By Chad Calder The Advocate
JEFFERSON PARISH, La. — A Jefferson Parish grand jury has charged Shantel Parria-Smith with second-degree murder in the shooting death of her husband, a Jefferson Parish Sheriff’s Office sergeant who died of a single bullet to the head in the couple’s Waggaman home in June.
Thursday’s indictment came three days after Parria-Smith’s lawyers said an amended coroner’s report shows that JPSO investigators based their conclusion that Sgt. Troy Smith was a homicide victim on incorrect information about the location of the exit wound in his head.
Parria-Smith’s attorneys argue this new evidence shows her husband killed himself. The coroner’s report, however, still classifies the manner of Smith’s death as “undetermined.”
Parria-Smith, 35, called 911 on June 17 and said her husband had shot himself in the head in the bedroom of their Camellia Lane home. He was rushed to a hospital, where he died on June 24.
Her lawyers filed a motion Monday in 24th Judicial District Court in Gretna asking that a preliminary hearing into the case be reopened, citing amendments the Jefferson Parish Coroner’s Office made to its initial autopsy report.
The amended report indicates that the hole in the top of Smith’s skull originally thought to be the exit wound was in fact made by surgeons operating on him before his death.
It says the exit wound is the same as the entrance wound on the right side of Smith’s head toward the front, a tangential or superficial wound that was “incorporated into the craniotomy incision and was subsequently sutured and stapled.”
Parria-Smith’s lawyers said the surgeons at the hospital noted nothing suspicious about the shooting, found it consistent with a self-inflicted gunshot and detected alcohol, amphetamines and opiates in Smith’s system.
“These findings are further proof in support of Ms. Parria-Smith’s consistent story that Sgt. Smith was under the influence of drugs and alcohol when he accidentally shot himself,” Parria-Smith’s lawyers wrote.
The coroner’s report notes that although its findings as to the nature of the wound were amended, the office still cannot say whether Smith’s death was a homicide or a suicide because the range of fire is unknown and there is other conflicting information about his death.
Parria-Smith’s attorneys have previously argued that Smith had expressed suicidal thoughts and that he killed himself in despair over his disintegrating marriage and crumbling finances.
A forensic pathologist also testified in August that there were no gunpowder burns or abrasions on Smith.
Parria-Smith is being held in the Jefferson Parish jail in lieu of $750,000 bail.

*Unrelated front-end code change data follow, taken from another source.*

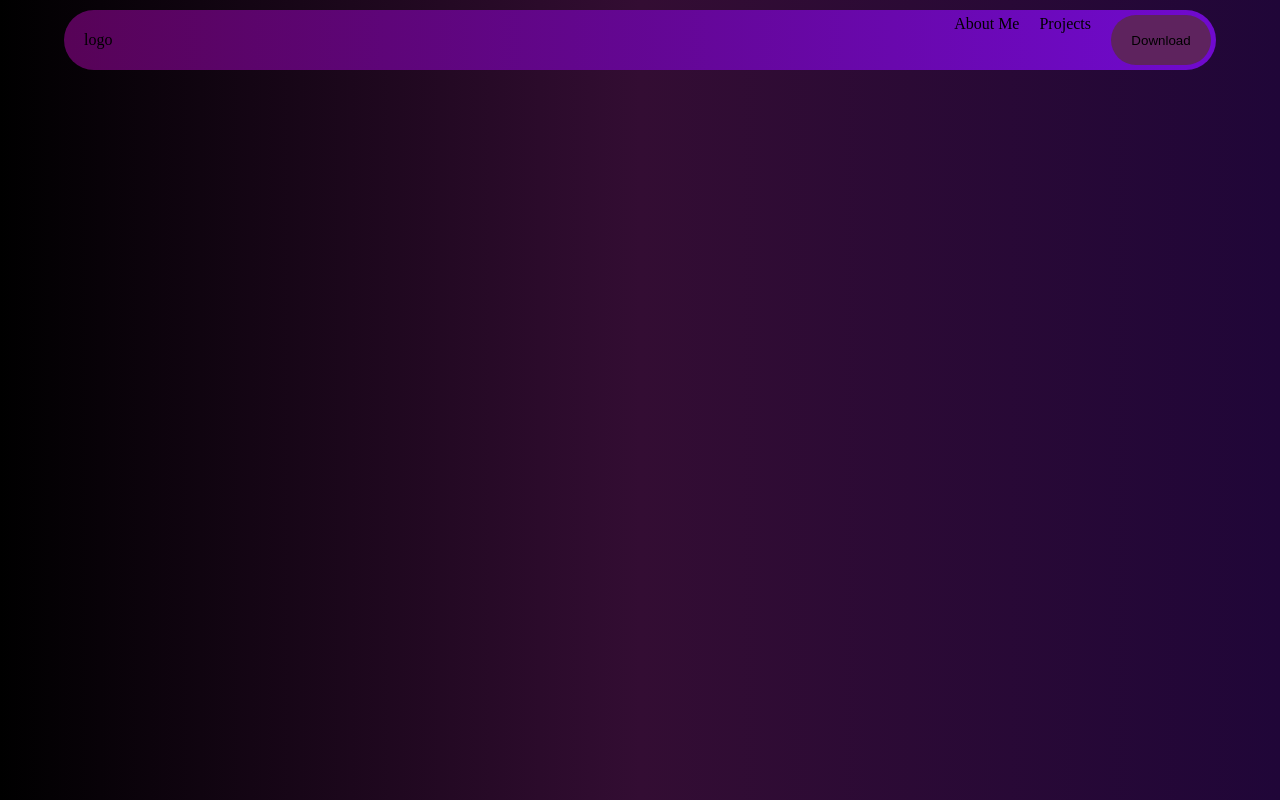
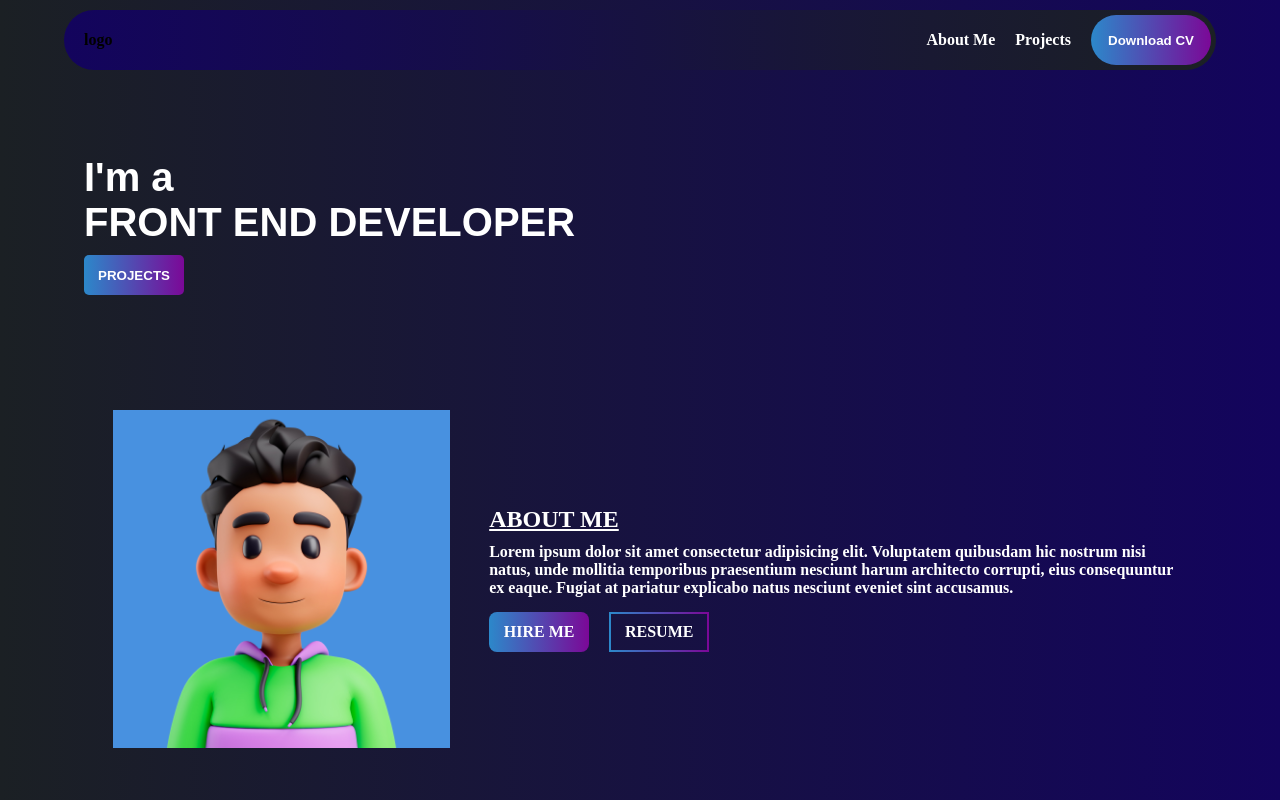
Before and after one commit to sameersinghharry2000/Portfolio-New, a plain HTML site: page index.html in a window 1280 px wide. Drawn offline with Linux system fonts and the light colour scheme.

Commit message:
Add files via upload

```diff
--- a/index.html
+++ b/index.html
@@ -5,6 +5,10 @@
     <meta name="viewport" content="width=device-width, initial-scale=1.0">
     <title>Portofolio</title>
     <link rel="stylesheet" href="style.css">
+    <link rel="preconnect" href="https://fonts.googleapis.com">
+    <link rel="preconnect" href="https://fonts.gstatic.com" crossorigin>
+    <link href="https://fonts.googleapis.com/css2?family=Rubik:ital,wght@0,300..900;1,300..900&display=swap" rel="stylesheet">
+
 </head>
 <body>
     <header>
@@ -17,12 +21,37 @@
                     <li>About Me</li>
                     <li>Projects</li>
                     <li>
-                        <button>Download</button>
+                        <button>Download CV</button>
                     </li>
 
                 </ul>
             </div>
         </nav>
     </header>
+    <div class="im">
+        <div class="imbox">
+            <h1><span>I'm a</span><br>FRONT END DEVELOPER</h1>
+            <div class="buttonani"><button>PROJECTS</button></div>
+        </div>
+    </div>
+    <div class="aboutme">
+        <div class="aboutmebox">
+            <div class="boxaboutme">
+                <div class="myphoto">
+                    <img src="img/profile.jpg" alt="profile">
+                </div>
+            </div>
+            <div class="boxaboutme2">
+                <h2><u>ABOUT ME</u></h2>
+                <p>Lorem ipsum dolor sit amet consectetur adipisicing elit. Voluptatem quibusdam hic nostrum nisi natus, unde mollitia temporibus praesentium nesciunt harum architecto corrupti, eius consequuntur ex eaque. Fugiat at pariatur explicabo natus nesciunt eveniet sint accusamus.</p>
+                <div class="aboutmebuttons">
+                    <div class="hiremebtn">HIRE ME</div>
+                    <div class="resumebtn">RESUME</div>
+                </div>
+            </div>
+
+
+        </div>
+    </div>
 </body>
 </html>
--- a/style.css
+++ b/style.css
@@ -1,10 +1,14 @@
+
+/* @import url('https://fonts.googleapis.com/css2?family=Lilita+One&display=swap'); */
 *{
     margin: 0;
     padding: 0;
     box-sizing: border-box;
+    font-weight:600;
 }
 body{
-    background-image: linear-gradient(to right,black,rgb(51, 13, 51),rgb(32, 6, 56));
+    background-image: linear-gradient(to right,#1b2024,#13045d);
+    font-weight:700;
 }
 header{
     display: flex;
@@ -22,18 +26,138 @@ nav{
     align-items: center;
     padding:0 20px;
     border-radius: 30px;
-    background-image: linear-gradient(to right,rgb(87, 3, 87),rgb(112, 10, 207));
+    background-image: linear-gradient(to left,#1b2024,#13045d);
 }
 nav ul{
     display: flex;
     gap:20px;
     list-style-type:none;
+    color:white;
+    align-items: center;
+    color:#fff;
+    font-weight:500;
 }
 nav ul li button{
     height:50px;
-    width: 100px;
+    width: 120px;
     margin-right:-15px;
     border-radius: 40px;
     border:none;
-    background-color: rgb(94, 35, 94);
+    color:#fff;
+
+    background-image: linear-gradient(to right,#2c88ca,#7b0897);
 }
+.im{
+    width: 100%;
+    height:300px;
+    display: flex;
+    justify-content: center;
+
+}
+.imbox{
+    width: 90%;height: 100%;
+    display:flex;
+    justify-content: center;
+    flex-direction: column;
+}
+.imbox span{
+    font-family: "Lilita One", sans-serif;
+}
+.imbox h1{
+    font-family: "Lilita One", sans-serif;
+    font-size:2.5rem;
+    margin-left:20px;
+    color:white;
+}
+.imbox .buttonani{
+    margin:10px 20px;
+    width:100px;
+    height: 40px;
+    background-image: linear-gradient(to right,#2c88ca,#7b0897);
+    border:none;
+    border-radius: 5px;
+    color:white;
+    display: flex;
+    align-items: center;
+    justify-content: center;
+}
+
+
+.imbox .buttonani button{
+
+    border:none;
+    width:100px;
+    height:40px;
+    border-radius: 5px;
+    background-color: transparent;
+    color:white;
+}
+
+
+/* ABOUT ME  */
+
+.aboutme{
+    display: flex;
+    align-items: center;
+    justify-content: center;
+}
+.aboutmebox{
+    width: 90%;
+    height: auto;
+    padding:30px;
+    gap:20px;
+    /* border:2px solid white; */
+    display: flex;
+    justify-content: space-evenly;
+    align-items: center;
+}
+
+.boxaboutme{
+    width:35%;
+}
+.boxaboutme2{
+    width: 65%;
+    color:white;
+
+}
+.boxaboutme2 h2{
+    margin-bottom:10px;
+}
+.boxaboutme p{
+    font-family: "Rubik";
+}
+.boxaboutme .myphoto{
+    display: flex;
+    align-items: center;
+    justify-content: center;
+}
+.boxaboutme .myphoto img{
+    width:90%;
+}
+.boxaboutme2 .aboutmebuttons{
+    display: flex;
+    gap:20px;
+    margin-top:15px;
+}
+.aboutmebuttons .hiremebtn{
+    background-image: linear-gradient(to right,#2c88ca,#7b0897);
+    width:100px;
+    height: 40px;
+    display: flex;
+    justify-content: center;
+    align-items: center;
+    border-radius: 8px;
+    border:none;
+}
+.aboutmebuttons .resumebtn{
+    width:100px;
+    height: 40px;
+    border:2px solid transparent;
+    border-image: linear-gradient(to right, #2c88ca,#7b0897);
+    display: flex;
+    justify-content: center;
+    align-items:center;
+    border-radius: 8px;
+    border-image-slice: 1;
+
+}
```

She faces mandatory life in prison if convicted of second-degree murder.